== Supplied records

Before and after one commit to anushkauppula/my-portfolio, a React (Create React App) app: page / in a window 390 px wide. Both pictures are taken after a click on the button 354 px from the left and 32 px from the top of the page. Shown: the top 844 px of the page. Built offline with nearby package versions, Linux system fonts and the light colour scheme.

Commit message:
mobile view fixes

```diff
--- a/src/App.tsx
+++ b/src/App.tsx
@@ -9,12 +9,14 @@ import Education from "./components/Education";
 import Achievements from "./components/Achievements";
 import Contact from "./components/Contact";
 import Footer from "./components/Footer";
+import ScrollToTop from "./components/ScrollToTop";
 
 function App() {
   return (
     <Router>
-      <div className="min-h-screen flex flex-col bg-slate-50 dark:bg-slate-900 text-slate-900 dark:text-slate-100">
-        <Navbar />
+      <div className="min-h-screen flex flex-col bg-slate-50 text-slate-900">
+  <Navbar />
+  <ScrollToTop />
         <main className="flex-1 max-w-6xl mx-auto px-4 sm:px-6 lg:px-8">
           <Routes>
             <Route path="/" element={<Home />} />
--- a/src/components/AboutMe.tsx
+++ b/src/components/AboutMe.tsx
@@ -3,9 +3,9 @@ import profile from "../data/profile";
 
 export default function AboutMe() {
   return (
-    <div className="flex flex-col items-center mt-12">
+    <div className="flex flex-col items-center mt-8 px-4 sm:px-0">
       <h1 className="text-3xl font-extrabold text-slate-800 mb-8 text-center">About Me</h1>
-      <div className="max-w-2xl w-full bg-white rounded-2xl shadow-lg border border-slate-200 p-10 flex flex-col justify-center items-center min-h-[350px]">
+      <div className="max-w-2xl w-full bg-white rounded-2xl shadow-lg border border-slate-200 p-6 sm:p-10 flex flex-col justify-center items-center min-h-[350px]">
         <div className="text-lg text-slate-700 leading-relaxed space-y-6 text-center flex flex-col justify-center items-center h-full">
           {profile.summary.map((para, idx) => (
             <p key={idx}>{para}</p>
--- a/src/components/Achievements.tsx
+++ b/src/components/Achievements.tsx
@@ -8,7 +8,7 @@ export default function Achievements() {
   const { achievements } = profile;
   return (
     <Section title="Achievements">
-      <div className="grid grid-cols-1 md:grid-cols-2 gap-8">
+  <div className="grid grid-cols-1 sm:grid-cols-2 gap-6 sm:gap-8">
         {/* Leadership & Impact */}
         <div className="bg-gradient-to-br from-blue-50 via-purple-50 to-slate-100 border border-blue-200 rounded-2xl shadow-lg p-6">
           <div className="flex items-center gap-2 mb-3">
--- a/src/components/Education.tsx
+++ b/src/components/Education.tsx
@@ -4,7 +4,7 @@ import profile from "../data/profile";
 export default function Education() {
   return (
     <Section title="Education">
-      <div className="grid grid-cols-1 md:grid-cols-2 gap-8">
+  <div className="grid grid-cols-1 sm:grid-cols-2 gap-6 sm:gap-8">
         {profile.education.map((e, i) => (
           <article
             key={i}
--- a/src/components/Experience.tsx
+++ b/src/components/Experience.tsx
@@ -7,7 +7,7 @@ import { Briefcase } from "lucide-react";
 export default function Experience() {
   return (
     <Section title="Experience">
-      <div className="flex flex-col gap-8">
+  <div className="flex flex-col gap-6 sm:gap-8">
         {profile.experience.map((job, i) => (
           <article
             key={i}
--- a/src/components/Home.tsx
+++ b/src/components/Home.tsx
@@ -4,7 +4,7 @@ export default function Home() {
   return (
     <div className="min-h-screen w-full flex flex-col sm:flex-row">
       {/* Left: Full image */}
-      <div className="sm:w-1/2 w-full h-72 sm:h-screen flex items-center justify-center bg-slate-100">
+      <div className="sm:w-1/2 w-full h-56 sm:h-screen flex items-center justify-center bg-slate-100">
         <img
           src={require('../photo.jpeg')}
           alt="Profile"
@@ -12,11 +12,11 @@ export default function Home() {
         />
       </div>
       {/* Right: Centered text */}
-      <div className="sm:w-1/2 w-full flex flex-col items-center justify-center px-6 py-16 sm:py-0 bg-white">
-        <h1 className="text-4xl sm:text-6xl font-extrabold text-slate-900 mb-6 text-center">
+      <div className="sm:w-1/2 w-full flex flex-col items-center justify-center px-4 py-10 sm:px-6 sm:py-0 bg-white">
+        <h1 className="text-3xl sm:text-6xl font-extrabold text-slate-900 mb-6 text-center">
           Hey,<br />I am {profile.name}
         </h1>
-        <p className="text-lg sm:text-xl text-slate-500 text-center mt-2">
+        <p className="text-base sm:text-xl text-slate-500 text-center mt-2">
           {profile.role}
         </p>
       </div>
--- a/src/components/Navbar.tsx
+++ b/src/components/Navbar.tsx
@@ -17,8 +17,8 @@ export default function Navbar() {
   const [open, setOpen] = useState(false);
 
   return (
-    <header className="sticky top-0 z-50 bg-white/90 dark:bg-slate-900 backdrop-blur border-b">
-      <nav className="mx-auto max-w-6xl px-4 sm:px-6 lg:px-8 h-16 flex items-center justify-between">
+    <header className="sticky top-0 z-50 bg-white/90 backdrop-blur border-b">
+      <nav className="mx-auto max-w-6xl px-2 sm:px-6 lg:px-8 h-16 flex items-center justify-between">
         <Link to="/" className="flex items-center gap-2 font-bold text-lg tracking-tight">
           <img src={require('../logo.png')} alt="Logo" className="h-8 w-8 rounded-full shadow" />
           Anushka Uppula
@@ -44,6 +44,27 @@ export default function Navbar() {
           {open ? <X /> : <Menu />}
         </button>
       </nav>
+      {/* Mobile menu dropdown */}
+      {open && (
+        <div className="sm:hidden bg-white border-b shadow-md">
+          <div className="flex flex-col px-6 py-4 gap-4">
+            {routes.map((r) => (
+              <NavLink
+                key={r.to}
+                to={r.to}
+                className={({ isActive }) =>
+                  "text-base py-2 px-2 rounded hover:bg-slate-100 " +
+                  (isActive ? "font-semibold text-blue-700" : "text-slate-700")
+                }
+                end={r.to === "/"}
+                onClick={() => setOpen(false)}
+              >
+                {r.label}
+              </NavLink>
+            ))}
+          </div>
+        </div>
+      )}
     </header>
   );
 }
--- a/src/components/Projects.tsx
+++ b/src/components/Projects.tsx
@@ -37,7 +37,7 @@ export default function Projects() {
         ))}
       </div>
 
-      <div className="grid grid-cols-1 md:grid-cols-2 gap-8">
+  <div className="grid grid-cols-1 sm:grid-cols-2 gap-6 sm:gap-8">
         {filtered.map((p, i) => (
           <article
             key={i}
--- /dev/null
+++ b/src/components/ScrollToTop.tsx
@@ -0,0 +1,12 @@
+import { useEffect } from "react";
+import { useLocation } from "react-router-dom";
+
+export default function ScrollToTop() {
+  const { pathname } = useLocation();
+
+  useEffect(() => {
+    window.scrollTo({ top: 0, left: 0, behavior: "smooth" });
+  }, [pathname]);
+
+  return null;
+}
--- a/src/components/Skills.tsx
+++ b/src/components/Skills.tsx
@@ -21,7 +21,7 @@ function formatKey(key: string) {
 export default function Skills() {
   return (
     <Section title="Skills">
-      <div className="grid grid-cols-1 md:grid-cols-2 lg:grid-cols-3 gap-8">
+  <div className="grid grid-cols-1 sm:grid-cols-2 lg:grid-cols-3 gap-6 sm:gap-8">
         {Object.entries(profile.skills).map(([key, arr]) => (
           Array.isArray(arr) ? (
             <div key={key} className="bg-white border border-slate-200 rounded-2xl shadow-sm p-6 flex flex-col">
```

====
== Supplied records

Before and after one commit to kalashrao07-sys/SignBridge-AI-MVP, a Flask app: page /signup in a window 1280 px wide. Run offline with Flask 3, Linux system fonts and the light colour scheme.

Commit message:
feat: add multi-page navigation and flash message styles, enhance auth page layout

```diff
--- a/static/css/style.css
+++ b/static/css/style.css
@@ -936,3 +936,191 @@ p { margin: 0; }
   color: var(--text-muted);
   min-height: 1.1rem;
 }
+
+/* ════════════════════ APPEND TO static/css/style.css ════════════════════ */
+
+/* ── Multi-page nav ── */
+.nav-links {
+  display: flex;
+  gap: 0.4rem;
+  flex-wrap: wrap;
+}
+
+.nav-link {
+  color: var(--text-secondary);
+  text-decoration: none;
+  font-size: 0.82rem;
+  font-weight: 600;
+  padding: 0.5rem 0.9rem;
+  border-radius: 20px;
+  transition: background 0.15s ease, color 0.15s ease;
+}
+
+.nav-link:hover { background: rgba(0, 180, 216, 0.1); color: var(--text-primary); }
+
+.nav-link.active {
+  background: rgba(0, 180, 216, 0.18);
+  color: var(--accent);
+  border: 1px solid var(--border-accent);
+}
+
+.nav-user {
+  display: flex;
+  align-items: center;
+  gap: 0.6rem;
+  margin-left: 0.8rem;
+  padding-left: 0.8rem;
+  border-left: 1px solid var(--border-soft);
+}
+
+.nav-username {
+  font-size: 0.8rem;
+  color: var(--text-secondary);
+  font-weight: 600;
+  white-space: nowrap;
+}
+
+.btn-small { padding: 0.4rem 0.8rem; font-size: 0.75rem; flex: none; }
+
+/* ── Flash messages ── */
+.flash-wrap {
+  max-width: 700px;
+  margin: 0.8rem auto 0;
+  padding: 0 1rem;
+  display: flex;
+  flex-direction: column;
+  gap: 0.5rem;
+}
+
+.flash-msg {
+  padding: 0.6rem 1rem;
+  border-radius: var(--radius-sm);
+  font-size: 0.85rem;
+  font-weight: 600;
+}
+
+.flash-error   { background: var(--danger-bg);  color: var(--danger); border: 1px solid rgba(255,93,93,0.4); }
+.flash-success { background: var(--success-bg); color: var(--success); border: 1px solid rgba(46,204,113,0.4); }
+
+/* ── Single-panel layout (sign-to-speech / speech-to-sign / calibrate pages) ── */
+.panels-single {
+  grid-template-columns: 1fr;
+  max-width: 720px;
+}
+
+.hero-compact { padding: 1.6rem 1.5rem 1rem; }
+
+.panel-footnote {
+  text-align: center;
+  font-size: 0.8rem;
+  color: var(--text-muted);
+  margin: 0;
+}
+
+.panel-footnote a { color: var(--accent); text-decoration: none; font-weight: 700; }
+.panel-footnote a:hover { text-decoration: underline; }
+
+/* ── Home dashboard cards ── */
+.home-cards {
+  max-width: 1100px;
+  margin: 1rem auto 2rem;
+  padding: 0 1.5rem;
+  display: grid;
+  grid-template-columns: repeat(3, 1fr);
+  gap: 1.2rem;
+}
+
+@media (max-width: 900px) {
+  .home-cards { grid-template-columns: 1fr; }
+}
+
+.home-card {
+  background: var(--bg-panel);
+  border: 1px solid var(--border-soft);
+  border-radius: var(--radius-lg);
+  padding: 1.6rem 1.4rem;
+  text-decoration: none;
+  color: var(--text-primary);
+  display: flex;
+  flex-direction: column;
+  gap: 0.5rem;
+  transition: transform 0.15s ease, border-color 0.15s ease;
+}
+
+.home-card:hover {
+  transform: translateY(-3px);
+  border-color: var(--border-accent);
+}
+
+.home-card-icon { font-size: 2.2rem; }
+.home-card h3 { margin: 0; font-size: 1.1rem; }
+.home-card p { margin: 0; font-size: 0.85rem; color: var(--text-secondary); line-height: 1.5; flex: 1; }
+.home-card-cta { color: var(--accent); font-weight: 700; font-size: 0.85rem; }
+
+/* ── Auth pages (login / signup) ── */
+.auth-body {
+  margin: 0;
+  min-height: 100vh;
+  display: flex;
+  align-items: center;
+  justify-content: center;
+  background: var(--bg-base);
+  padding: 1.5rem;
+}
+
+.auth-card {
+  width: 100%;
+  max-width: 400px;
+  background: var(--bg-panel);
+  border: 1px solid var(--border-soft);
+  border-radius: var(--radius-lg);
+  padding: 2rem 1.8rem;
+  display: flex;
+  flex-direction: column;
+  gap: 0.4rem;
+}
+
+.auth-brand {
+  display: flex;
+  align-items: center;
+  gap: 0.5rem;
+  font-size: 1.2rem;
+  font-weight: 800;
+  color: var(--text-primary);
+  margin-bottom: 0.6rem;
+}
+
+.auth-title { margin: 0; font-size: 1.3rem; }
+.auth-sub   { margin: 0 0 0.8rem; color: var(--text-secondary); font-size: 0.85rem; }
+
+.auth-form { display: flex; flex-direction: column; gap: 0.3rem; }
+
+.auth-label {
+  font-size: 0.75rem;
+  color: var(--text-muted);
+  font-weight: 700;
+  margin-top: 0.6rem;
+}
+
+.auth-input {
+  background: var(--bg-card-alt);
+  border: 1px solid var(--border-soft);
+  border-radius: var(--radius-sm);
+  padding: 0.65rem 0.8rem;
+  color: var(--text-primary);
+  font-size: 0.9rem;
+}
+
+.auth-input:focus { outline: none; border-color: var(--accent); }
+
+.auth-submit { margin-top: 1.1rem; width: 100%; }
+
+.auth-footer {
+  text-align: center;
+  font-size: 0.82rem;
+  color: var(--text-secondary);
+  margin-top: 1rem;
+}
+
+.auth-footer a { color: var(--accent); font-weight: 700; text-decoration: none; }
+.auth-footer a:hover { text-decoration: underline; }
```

====

__Activity__
Show, from the listing above, every line holding the word "hover".

__Task result__
+                  "text-base py-2 px-2 rounded hover:bg-slate-100 " +
+.nav-link:hover { background: rgba(0, 180, 216, 0.1); color: var(--text-primary); }
+.panel-footnote a:hover { text-decoration: underline; }
+.home-card:hover {
+.auth-footer a:hover { text-decoration: underline; }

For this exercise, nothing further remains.